Everything in the listing below needs restating exactly, apart from the pictures.

=== Begin Enclosure ===

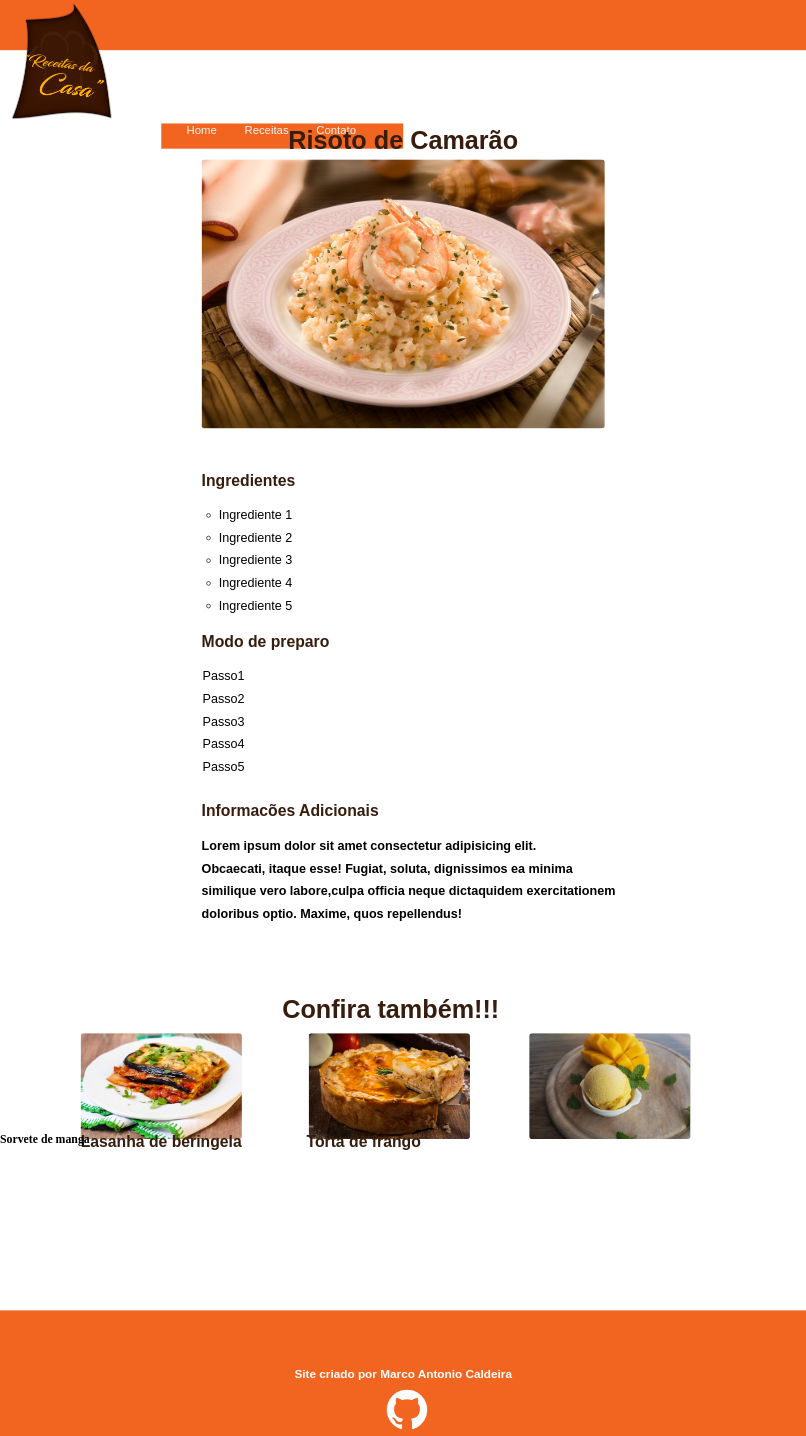
Repository: MarcoantonioCaldeira/Aprendizados-e-Conhecimentos
Page: Receitas da Casa/index.html
The author's editor kept a copy of each file at every save. The page is drawn from the files as they stood at one save, then again after the next save.
The browser window is 1280 px wide. The pictures show the whole page, at 63% of full size.

Above is the page before, as saved 2022-05-29 22:59:39.

### Receitas da Casa/index.html
<!DOCTYPE html>
<html>
    <head>
    <meta charset="utf-8">
    <title>Receitas do Marco</title>
    <link rel="stylesheet" text="css" href="css/estilo.css">
    <link rel="stylesheet" text="css" href="css/fonts.css">
    <style>

    </style>
    </head>
    <body>
        <header id="topo">
            <img id="logo" src="imagens/logo.png">
            <li class="li-topo">
                <ul class="ul-topo" href="#">Home</ul>
                <ul class="ul-topo" href="#">Receitas</ul>
                <ul class="ul-topo" href="#">Contato</ul>
            </li>
        </header>
        <main id="corpo">
            <h1 class="titulo-receita">Risoto de Camarão</h1>
            <figure>
                <img class="img_receita" src="imagens/imagem_receita.jpg">
            </figure>
            <article>

                <h3 class="text_article">Ingredientes</h3>
                <ul class="text_ul">
                     <li>Ingrediente 1</li>
                     <li>Ingrediente 2</li>
                     <li>Ingrediente 3</li>
                     <li>Ingrediente 4</li>
                     <li>Ingrediente 5</li>
                </ul>

               <h3 class="text_article_2">Modo de preparo</h3>
               <li class="text_ul_2">
                   <ul>Passo1</ul>
                   <ul>Passo2</ul>
                   <ul>Passo3</ul>
                   <ul>Passo4</ul>
                   <ul>Passo5</ul>
               </li>

               <h3 class="text_article_3">Informacões Adicionais</h3>
               <h3 class="text">Lorem ipsum dolor sit amet consectetur adipisicing elit.<br>
                Obcaecati, itaque esse! Fugiat, soluta, dignissimos ea minima<br> similique vero
                labore,culpa officia neque dictaquidem exercitationem <br>doloribus optio. Maxime, quos
                repellendus!</h3>


               <h1 class="h1_informacoes">Confira também!!!</h1>
               <div id="outras_receitas">

                      <img class="img_receita1" src="imagens/lazanha_de_beringela.jpg">
                      <h3 class="h3_receita_1">Lasanha de beringela</h3>

                      <img class="img_receita2" src="imagens/torta_de_frango.jpg">
                      <h3 class="h3_receita_2">Torta de frango</h3>

                      <img class="img_receita3" src="imagens/sorvete-manga.jpg">
                      <h3 class="h3_receita_3">Sorvete de manga</h3>

               </div>

            </article>
        </main>
        <footer id="rodape">
            <div class="agradecimentos-rodape">
                <h3>Site criado por Marco Antonio Caldeira</h3>
                <a href="https://github.com/MarcoantonioCaldeira"><img class="logoGit" src="imagens/github_logo.png"></a>
            </div>
        </footer>
    </body>
</html>

### Receitas da Casa/css/estilo.css
* {
    margin: 0;
}

#topo{
  width: 100%;
  background-color:rgb(241, 101, 32);
  height: 80px;
}

#logo{
  width: 15%;

}

.titulo_logo{
  position: relative;
  font-family: arial;
  top: 20%;
  font-size:30px;
  color:white;
  left:-40%;
}

#corpo{
  width: 100%;
  height: 2000px;
  background-color: white;
}

.img_receita{
  position:relative;
  border-radius: 5px;
  margin-left: 25%;
  margin-top: 10%;
  width:50%;
}

#outras_receitas{
  width: 100%;
  height: 300px;
  background-color:white;
}

.img_receita1{
  position:relative;
  left:10%;
  top:5%;
  border-radius:5px;
  width:20%;
}

.img_receita2{
  position:relative;
  left: 18%;
  top:5%;
  border-radius:5px;
  width:20%;
}

.img_receita3{
  position:relative;
  left: 25%;
  top:5%;
  border-radius:5px;
  width:20%;
}


#rodape{
  background-color: rgb(241, 101, 32);
  width: 100%;
  height: 200px;
}

.agradecimentos-rodape{
  position: relative;
  top: 45%;
  color:white;
  font-family: arial;
  text-align: center;
}

.logoGit{
  position: absolute;
  width: 5%;
  left:48%;
  top: 35px;
}

### Receitas da Casa/css/fonts.css
h1{
  text-align: center;
}

.li-topo{
  position:relative;
  background-color: rgb(241, 101, 32);
  list-style: none;
  height: 40px;
  width: 30%;
  margin-left: 20%;
}

.ul-topo{
  display: inline;
  font-family: arial;
  color:rgb(246, 246, 246);
  font-size:18px;
}

.titulo-receita{
  position: relative;
  font-size: 40px;
  font-family: arial;
  top:6%;
  color:rgb(55, 29, 13);
}

.text_article{
  position:absolute;
  display: inline;
  left:25%;
  margin-top: 5%;
  color:rgb(55, 29, 13);
  font-size: 25px;
  font-family: arial;
}

.text_ul{
  position:absolute;
  font-size: 20px;
  line-height: 1.8;
  list-style-type:circle;
  margin-top:9%;
  left:24%;
  display:inline-block;
  font-family: arial;
}

.text_article_2{
  position:absolute;
  display: inline;
  left:25%;
  margin-top: 25%;
  color:rgb(55, 29, 13);
  font-size: 25px;
  font-family: arial;
}

.text_ul_2{
  position:absolute;
  font-size: 20px;
  line-height: 1.8;
  list-style-type:circle;
  margin-top:29%;
  left:22%;
  display:inline-block;
  font-family: arial;
}

.text_article_3{
  position:absolute;
  display: inline;
  left:25%;
  margin-top: 46%;
  color:rgb(55, 29, 13);
  font-size: 25px;
  font-family: arial;
}

.text{
  position:absolute;
  font-size: 20px;
  line-height: 1.8;
  margin-top:50%;
  left:25%;
  display:inline-block;
  font-family: arial;
}

.h1_informacoes{
  position: relative;
  font-size: 40px;
  font-family: arial;
  left:35%;
  margin-top:70%;
  display:inline-block;
  color:rgb(55, 29, 13);
}

.h3_receita_1{
  position:absolute;
  font-family: arial;
  color:rgb(55, 29, 13);
  font-size: 25px;
  left: 10%;
}

.h3_receita_2{
  position:absolute;
  font-family: arial;
  color:rgb(55, 29, 13);
  left:38%;
  font-size: 25px;
}

.h3_receita_3{
  position:absolute;
}

After the next save:
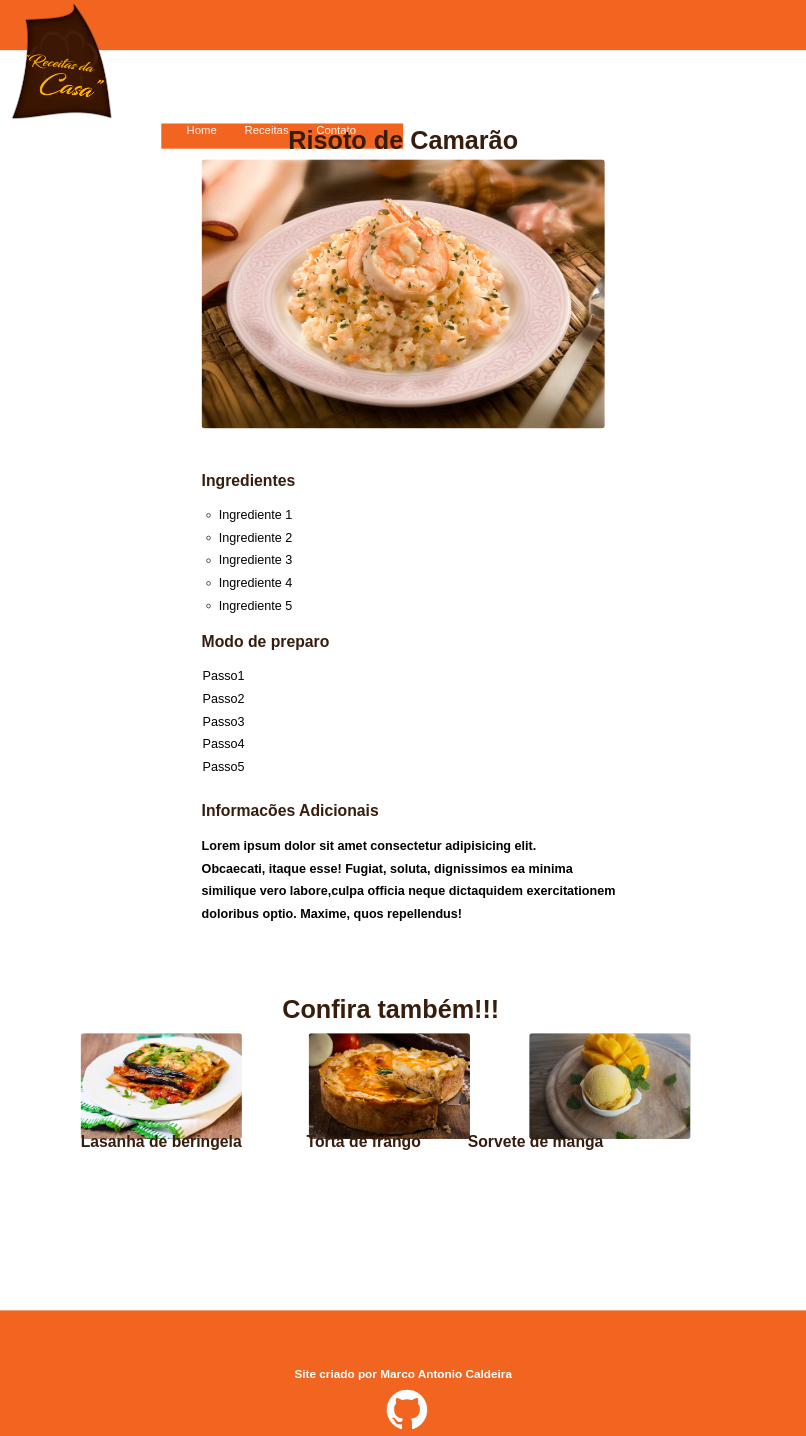
Saved 26 s later.
--- a/Receitas da Casa/css/fonts.css
+++ b/Receitas da Casa/css/fonts.css
@@ -116,4 +116,8 @@ h1{
 
 .h3_receita_3{
   position:absolute;
+  font-family: arial;
+  color:rgb(55, 29, 13);
+  left:58%;
+  font-size: 25px;
 }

=== End Enclosure ===

_WORKED SOLUTION_:
Repository: MarcoantonioCaldeira/Aprendizados-e-Conhecimentos
Page: Receitas da Casa/index.html
The author's editor kept a copy of each file at every save. The page is drawn from the files as they stood at one save, then again after the next save.
The browser window is 1280 px wide. The pictures show the whole page, at 63% of full size.

Above is the page before, as saved 2022-05-29 22:59:39.

### Receitas da Casa/index.html
<!DOCTYPE html>
<html>
    <head>
    <meta charset="utf-8">
    <title>Receitas do Marco</title>
    <link rel="stylesheet" text="css" href="css/estilo.css">
    <link rel="stylesheet" text="css" href="css/fonts.css">
    <style>

    </style>
    </head>
    <body>
        <header id="topo">
            <img id="logo" src="imagens/logo.png">
            <li class="li-topo">
                <ul class="ul-topo" href="#">Home</ul>
                <ul class="ul-topo" href="#">Receitas</ul>
                <ul class="ul-topo" href="#">Contato</ul>
            </li>
        </header>
        <main id="corpo">
            <h1 class="titulo-receita">Risoto de Camarão</h1>
            <figure>
                <img class="img_receita" src="imagens/imagem_receita.jpg">
            </figure>
            <article>

                <h3 class="text_article">Ingredientes</h3>
                <ul class="text_ul">
                     <li>Ingrediente 1</li>
                     <li>Ingrediente 2</li>
                     <li>Ingrediente 3</li>
                     <li>Ingrediente 4</li>
                     <li>Ingrediente 5</li>
                </ul>

               <h3 class="text_article_2">Modo de preparo</h3>
               <li class="text_ul_2">
                   <ul>Passo1</ul>
                   <ul>Passo2</ul>
                   <ul>Passo3</ul>
                   <ul>Passo4</ul>
                   <ul>Passo5</ul>
               </li>

               <h3 class="text_article_3">Informacões Adicionais</h3>
               <h3 class="text">Lorem ipsum dolor sit amet consectetur adipisicing elit.<br>
                Obcaecati, itaque esse! Fugiat, soluta, dignissimos ea minima<br> similique vero
                labore,culpa officia neque dictaquidem exercitationem <br>doloribus optio. Maxime, quos
                repellendus!</h3>


               <h1 class="h1_informacoes">Confira também!!!</h1>
               <div id="outras_receitas">

                      <img class="img_receita1" src="imagens/lazanha_de_beringela.jpg">
                      <h3 class="h3_receita_1">Lasanha de beringela</h3>

                      <img class="img_receita2" src="imagens/torta_de_frango.jpg">
                      <h3 class="h3_receita_2">Torta de frango</h3>

                      <img class="img_receita3" src="imagens/sorvete-manga.jpg">
                      <h3 class="h3_receita_3">Sorvete de manga</h3>

               </div>

            </article>
        </main>
        <footer id="rodape">
            <div class="agradecimentos-rodape">
                <h3>Site criado por Marco Antonio Caldeira</h3>
                <a href="https://github.com/MarcoantonioCaldeira"><img class="logoGit" src="imagens/github_logo.png"></a>
            </div>
        </footer>
    </body>
</html>

### Receitas da Casa/css/estilo.css
* {
    margin: 0;
}

#topo{
  width: 100%;
  background-color:rgb(241, 101, 32);
  height: 80px;
}

#logo{
  width: 15%;

}

.titulo_logo{
  position: relative;
  font-family: arial;
  top: 20%;
  font-size:30px;
  color:white;
  left:-40%;
}

#corpo{
  width: 100%;
  height: 2000px;
  background-color: white;
}

.img_receita{
  position:relative;
  border-radius: 5px;
  margin-left: 25%;
  margin-top: 10%;
  width:50%;
}

#outras_receitas{
  width: 100%;
  height: 300px;
  background-color:white;
}

.img_receita1{
  position:relative;
  left:10%;
  top:5%;
  border-radius:5px;
  width:20%;
}

.img_receita2{
  position:relative;
  left: 18%;
  top:5%;
  border-radius:5px;
  width:20%;
}

.img_receita3{
  position:relative;
  left: 25%;
  top:5%;
  border-radius:5px;
  width:20%;
}


#rodape{
  background-color: rgb(241, 101, 32);
  width: 100%;
  height: 200px;
}

.agradecimentos-rodape{
  position: relative;
  top: 45%;
  color:white;
  font-family: arial;
  text-align: center;
}

.logoGit{
  position: absolute;
  width: 5%;
  left:48%;
  top: 35px;
}

### Receitas da Casa/css/fonts.css
h1{
  text-align: center;
}

.li-topo{
  position:relative;
  background-color: rgb(241, 101, 32);
  list-style: none;
  height: 40px;
  width: 30%;
  margin-left: 20%;
}

.ul-topo{
  display: inline;
  font-family: arial;
  color:rgb(246, 246, 246);
  font-size:18px;
}

.titulo-receita{
  position: relative;
  font-size: 40px;
  font-family: arial;
  top:6%;
  color:rgb(55, 29, 13);
}

.text_article{
  position:absolute;
  display: inline;
  left:25%;
  margin-top: 5%;
  color:rgb(55, 29, 13);
  font-size: 25px;
  font-family: arial;
}

.text_ul{
  position:absolute;
  font-size: 20px;
  line-height: 1.8;
  list-style-type:circle;
  margin-top:9%;
  left:24%;
  display:inline-block;
  font-family: arial;
}

.text_article_2{
  position:absolute;
  display: inline;
  left:25%;
  margin-top: 25%;
  color:rgb(55, 29, 13);
  font-size: 25px;
  font-family: arial;
}

.text_ul_2{
  position:absolute;
  font-size: 20px;
  line-height: 1.8;
  list-style-type:circle;
  margin-top:29%;
  left:22%;
  display:inline-block;
  font-family: arial;
}

.text_article_3{
  position:absolute;
  display: inline;
  left:25%;
  margin-top: 46%;
  color:rgb(55, 29, 13);
  font-size: 25px;
  font-family: arial;
}

.text{
  position:absolute;
  font-size: 20px;
  line-height: 1.8;
  margin-top:50%;
  left:25%;
  display:inline-block;
  font-family: arial;
}

.h1_informacoes{
  position: relative;
  font-size: 40px;
  font-family: arial;
  left:35%;
  margin-top:70%;
  display:inline-block;
  color:rgb(55, 29, 13);
}

.h3_receita_1{
  position:absolute;
  font-family: arial;
  color:rgb(55, 29, 13);
  font-size: 25px;
  left: 10%;
}

.h3_receita_2{
  position:absolute;
  font-family: arial;
  color:rgb(55, 29, 13);
  left:38%;
  font-size: 25px;
}

.h3_receita_3{
  position:absolute;
}

After the next save:
Saved 26 s later.
--- a/Receitas da Casa/css/fonts.css
+++ b/Receitas da Casa/css/fonts.css
@@ -116,4 +116,8 @@ h1{
 
 .h3_receita_3{
   position:absolute;
+  font-family: arial;
+  color:rgb(55, 29, 13);
+  left:58%;
+  font-size: 25px;
 }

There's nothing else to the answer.